▶ [What you will do] Beginning with the line that holds "Updated **2025-08-01 05:46:33**.*" in the data below, give again every line through the one that holds "#Legal #OpenData #GovTech", exactly as written.

Source data Block Start

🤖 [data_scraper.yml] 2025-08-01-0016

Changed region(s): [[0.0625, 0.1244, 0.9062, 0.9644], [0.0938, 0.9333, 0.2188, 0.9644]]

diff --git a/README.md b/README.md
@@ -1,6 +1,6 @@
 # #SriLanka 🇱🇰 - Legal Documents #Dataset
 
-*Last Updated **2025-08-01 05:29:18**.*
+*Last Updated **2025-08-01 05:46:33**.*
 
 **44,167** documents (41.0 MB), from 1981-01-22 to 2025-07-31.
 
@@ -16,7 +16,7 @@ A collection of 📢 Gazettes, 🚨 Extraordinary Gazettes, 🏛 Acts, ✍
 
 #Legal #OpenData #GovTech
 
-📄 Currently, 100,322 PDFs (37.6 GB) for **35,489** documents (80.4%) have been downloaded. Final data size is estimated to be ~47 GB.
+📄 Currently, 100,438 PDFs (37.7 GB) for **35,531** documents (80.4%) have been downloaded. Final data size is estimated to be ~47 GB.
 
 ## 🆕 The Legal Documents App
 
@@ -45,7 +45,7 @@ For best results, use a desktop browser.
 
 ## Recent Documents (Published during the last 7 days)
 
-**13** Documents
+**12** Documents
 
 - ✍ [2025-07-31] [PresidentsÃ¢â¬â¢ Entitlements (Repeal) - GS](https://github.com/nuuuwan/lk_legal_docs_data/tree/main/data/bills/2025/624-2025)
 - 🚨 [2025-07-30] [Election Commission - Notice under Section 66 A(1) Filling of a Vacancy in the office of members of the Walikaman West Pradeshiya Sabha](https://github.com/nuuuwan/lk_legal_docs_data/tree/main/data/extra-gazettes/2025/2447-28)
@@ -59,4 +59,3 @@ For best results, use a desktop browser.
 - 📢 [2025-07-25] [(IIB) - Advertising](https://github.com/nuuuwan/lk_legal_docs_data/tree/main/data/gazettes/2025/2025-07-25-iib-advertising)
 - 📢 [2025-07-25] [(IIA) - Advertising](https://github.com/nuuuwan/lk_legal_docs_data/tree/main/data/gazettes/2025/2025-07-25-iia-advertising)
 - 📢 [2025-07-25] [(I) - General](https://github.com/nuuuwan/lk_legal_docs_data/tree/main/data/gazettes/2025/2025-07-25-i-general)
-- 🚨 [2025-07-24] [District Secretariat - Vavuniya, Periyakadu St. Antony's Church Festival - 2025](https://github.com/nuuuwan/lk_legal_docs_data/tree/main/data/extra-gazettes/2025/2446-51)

Source data Block End

▶ [Exercise result]
+*Last Updated **2025-08-01 05:46:33**.*
 
 **44,167** documents (41.0 MB), from 1981-01-22 to 2025-07-31.
 
@@ -16,7 +16,7 @@ A collection of 📢 Gazettes, 🚨 Extraordinary Gazettes, 🏛 Acts, ✍
 
 #Legal #OpenData #GovTech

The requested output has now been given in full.